Exercise description —
Each line below that includes "brand" counts once; report the total and nothing more.

[Input records — start]

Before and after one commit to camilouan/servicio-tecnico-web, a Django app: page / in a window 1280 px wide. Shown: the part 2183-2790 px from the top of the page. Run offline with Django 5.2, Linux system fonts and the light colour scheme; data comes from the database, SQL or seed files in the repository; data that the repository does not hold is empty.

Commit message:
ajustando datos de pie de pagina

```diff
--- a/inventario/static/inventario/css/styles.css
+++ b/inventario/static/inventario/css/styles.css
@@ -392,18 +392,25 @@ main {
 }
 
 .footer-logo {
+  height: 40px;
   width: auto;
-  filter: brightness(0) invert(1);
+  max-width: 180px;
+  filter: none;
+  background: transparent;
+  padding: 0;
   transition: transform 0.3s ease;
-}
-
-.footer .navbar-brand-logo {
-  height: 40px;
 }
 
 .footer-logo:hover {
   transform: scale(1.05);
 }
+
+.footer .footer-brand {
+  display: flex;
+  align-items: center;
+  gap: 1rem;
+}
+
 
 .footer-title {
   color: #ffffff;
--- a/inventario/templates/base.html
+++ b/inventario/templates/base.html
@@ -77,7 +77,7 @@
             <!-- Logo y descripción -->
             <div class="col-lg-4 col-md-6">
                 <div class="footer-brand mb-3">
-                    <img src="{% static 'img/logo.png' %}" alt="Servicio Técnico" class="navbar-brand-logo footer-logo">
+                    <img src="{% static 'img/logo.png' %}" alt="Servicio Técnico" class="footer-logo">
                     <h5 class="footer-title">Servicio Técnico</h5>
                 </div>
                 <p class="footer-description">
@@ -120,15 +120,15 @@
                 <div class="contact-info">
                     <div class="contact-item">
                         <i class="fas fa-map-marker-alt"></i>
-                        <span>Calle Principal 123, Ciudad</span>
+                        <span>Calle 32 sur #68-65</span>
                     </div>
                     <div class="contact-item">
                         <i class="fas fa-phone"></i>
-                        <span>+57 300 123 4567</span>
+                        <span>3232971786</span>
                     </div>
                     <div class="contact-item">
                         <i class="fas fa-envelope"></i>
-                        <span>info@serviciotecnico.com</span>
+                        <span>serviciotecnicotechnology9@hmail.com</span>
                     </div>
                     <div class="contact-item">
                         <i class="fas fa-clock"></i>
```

[Input records — finish]

Written solution —
4